## [Change listing data]

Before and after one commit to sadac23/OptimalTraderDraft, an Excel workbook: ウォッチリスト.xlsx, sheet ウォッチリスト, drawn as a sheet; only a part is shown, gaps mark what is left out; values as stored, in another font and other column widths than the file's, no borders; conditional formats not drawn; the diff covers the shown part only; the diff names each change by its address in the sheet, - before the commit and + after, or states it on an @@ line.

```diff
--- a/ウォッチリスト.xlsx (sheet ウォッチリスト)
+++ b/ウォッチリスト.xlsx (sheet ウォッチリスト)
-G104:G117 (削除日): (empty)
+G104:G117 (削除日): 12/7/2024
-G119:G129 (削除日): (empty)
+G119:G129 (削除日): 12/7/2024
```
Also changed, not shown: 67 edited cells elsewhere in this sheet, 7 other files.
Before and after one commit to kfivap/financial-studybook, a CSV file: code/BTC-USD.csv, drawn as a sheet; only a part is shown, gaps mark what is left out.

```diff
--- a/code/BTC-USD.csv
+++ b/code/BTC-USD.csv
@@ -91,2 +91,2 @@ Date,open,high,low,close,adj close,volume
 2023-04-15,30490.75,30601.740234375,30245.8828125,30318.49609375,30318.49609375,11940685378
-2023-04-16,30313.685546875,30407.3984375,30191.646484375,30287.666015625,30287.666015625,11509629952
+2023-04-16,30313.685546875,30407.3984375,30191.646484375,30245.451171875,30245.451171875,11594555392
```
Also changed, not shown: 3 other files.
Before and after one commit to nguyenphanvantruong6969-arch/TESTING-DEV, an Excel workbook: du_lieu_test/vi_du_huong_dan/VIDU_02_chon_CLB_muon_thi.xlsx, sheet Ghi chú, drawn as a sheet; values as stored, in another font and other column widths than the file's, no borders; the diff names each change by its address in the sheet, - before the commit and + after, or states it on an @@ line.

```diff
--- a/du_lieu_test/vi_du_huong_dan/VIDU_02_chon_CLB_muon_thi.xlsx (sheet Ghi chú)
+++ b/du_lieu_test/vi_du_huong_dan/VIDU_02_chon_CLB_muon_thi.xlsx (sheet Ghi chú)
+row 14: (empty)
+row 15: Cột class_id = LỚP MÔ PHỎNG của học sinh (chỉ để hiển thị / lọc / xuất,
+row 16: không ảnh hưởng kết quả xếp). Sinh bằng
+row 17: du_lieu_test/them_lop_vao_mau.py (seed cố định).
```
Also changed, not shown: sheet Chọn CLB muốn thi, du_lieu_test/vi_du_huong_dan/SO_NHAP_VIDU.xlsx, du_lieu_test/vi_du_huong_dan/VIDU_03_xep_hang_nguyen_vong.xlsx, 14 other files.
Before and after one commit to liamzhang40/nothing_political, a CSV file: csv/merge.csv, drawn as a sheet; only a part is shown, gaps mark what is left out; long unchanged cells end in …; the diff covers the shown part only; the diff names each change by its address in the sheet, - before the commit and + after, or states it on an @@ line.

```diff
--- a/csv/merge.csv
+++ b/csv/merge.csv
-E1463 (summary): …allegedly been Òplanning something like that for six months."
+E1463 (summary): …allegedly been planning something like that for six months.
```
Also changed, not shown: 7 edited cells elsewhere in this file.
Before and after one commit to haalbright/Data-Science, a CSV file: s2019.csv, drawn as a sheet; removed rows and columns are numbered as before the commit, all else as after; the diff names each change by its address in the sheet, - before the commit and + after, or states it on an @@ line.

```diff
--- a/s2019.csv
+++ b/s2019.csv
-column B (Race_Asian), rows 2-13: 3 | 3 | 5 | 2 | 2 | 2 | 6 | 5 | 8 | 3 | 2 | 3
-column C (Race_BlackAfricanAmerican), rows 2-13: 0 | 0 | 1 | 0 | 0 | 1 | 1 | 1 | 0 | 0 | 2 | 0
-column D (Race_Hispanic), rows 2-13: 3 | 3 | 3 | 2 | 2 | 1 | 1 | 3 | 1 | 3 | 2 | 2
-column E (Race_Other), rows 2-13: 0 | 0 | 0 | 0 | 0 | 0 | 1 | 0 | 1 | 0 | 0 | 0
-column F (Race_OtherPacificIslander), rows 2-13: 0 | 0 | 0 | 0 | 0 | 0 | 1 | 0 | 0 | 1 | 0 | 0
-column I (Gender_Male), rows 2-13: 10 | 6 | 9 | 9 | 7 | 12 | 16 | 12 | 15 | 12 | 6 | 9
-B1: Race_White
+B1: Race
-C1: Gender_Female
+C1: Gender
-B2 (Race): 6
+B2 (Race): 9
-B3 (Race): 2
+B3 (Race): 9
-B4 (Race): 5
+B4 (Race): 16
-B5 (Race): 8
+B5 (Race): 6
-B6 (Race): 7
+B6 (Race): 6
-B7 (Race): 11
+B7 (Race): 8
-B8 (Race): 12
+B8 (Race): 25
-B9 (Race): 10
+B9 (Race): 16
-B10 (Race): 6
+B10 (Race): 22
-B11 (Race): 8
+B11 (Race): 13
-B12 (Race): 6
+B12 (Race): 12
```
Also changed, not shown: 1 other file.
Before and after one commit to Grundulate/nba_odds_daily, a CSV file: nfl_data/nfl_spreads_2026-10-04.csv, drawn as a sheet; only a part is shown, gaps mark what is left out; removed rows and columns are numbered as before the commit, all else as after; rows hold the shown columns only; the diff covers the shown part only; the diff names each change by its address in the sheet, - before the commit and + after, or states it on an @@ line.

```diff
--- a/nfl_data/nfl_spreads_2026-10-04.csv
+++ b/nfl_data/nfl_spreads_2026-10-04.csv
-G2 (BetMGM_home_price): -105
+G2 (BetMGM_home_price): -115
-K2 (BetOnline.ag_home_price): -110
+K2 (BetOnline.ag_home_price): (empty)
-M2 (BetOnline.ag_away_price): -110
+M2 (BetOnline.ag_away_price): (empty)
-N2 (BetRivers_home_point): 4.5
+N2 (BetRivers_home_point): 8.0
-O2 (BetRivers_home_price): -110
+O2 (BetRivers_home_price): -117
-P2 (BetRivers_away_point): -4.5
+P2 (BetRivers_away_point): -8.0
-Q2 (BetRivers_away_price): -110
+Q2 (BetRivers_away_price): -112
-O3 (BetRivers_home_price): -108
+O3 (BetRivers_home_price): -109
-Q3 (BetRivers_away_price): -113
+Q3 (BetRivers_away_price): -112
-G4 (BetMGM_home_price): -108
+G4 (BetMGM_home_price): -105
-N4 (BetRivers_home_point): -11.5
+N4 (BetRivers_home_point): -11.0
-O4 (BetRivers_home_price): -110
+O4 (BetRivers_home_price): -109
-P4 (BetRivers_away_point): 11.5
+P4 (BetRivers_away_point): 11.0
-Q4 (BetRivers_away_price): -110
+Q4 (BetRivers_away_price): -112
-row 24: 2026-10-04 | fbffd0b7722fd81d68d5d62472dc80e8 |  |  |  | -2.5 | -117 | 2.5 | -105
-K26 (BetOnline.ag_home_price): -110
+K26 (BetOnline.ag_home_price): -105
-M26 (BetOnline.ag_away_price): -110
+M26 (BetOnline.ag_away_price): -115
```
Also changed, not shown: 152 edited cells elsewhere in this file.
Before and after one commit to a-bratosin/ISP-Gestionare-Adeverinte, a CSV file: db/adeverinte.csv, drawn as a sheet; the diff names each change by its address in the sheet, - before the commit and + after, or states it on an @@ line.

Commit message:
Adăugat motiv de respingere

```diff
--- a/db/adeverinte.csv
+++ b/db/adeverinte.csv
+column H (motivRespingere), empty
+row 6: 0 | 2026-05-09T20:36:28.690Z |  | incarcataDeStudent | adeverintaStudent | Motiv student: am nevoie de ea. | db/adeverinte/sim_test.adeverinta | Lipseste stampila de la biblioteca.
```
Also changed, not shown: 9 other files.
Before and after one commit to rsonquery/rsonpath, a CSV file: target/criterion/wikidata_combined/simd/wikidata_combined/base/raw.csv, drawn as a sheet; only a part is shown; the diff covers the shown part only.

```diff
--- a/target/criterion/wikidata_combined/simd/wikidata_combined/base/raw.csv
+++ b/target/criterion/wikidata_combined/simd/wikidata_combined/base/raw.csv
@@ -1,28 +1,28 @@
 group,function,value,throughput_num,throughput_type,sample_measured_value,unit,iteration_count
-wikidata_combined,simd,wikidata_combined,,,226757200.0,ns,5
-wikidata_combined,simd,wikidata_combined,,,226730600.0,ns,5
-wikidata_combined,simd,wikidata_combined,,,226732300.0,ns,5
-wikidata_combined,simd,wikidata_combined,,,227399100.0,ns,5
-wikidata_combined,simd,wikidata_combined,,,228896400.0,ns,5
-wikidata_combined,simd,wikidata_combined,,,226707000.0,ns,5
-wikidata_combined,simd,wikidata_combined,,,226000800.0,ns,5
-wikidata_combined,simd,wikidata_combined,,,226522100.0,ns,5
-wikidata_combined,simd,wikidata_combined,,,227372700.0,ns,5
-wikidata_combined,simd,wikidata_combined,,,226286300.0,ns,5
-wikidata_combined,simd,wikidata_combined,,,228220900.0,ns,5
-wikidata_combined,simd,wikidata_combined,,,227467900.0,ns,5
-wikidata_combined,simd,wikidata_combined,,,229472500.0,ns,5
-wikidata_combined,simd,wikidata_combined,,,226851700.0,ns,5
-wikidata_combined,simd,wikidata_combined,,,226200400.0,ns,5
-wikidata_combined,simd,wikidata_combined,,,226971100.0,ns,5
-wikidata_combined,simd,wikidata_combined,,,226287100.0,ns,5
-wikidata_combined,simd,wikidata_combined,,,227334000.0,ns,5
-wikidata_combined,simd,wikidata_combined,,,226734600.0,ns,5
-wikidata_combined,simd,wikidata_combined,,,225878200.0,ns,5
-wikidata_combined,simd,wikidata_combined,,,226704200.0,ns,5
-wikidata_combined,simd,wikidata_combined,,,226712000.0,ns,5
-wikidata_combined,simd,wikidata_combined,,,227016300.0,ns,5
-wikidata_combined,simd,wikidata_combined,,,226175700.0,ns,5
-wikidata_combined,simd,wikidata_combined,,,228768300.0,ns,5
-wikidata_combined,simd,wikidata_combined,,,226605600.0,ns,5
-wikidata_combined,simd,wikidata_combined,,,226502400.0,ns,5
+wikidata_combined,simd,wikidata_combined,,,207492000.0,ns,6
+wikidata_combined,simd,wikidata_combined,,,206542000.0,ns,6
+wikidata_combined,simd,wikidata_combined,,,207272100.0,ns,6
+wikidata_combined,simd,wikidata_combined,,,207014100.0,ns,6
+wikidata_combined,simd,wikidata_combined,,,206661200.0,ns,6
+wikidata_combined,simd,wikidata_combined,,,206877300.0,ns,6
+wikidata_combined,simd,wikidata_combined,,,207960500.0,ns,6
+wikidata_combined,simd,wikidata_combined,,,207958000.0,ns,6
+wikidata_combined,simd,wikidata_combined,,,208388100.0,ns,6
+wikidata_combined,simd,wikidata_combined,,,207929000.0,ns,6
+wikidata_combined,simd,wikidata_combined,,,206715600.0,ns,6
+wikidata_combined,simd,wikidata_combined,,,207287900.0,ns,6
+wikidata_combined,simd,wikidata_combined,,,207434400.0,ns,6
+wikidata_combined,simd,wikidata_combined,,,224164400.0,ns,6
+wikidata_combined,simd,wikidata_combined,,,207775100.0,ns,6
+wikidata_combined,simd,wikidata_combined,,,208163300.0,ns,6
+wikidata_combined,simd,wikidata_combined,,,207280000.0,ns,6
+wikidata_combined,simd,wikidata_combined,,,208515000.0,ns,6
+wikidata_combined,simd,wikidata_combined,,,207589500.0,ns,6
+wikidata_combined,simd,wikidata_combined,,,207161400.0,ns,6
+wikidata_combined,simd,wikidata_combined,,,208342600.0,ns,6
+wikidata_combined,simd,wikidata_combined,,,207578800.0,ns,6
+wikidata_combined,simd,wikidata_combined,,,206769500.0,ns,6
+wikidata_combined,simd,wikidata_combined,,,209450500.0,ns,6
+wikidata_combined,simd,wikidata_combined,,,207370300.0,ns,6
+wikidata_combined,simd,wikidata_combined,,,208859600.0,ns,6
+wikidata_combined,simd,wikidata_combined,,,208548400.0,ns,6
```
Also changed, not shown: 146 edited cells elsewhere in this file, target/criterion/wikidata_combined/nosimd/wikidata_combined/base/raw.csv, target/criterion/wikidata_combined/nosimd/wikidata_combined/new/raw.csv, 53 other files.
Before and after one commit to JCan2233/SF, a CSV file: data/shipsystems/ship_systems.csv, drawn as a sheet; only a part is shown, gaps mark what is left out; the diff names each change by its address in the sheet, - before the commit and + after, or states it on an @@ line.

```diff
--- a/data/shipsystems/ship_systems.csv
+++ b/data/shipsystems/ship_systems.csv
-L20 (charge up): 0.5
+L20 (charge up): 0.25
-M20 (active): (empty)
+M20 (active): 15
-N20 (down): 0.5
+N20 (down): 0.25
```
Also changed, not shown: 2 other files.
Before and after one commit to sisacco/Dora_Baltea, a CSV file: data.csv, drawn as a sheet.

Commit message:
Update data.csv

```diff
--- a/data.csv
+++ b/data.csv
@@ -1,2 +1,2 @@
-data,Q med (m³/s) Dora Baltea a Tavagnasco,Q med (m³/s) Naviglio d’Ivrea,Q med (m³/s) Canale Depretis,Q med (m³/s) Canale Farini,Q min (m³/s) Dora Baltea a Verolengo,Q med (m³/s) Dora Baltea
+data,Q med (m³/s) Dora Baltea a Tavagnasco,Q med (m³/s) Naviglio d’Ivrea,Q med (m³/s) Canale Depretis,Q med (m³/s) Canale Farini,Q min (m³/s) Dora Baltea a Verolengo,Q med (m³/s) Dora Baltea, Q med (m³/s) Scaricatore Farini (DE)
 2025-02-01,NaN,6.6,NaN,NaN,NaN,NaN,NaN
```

## [Task to carry out]
Could you filter the entries above for lines holding the string "shipsystems" and copy them?

## [Written response]
Before and after one commit to JCan2233/SF, a CSV file: data/shipsystems/ship_systems.csv, drawn as a sheet; only a part is shown, gaps mark what is left out; the diff names each change by its address in the sheet, - before the commit and + after, or states it on an @@ line.
--- a/data/shipsystems/ship_systems.csv
+++ b/data/shipsystems/ship_systems.csv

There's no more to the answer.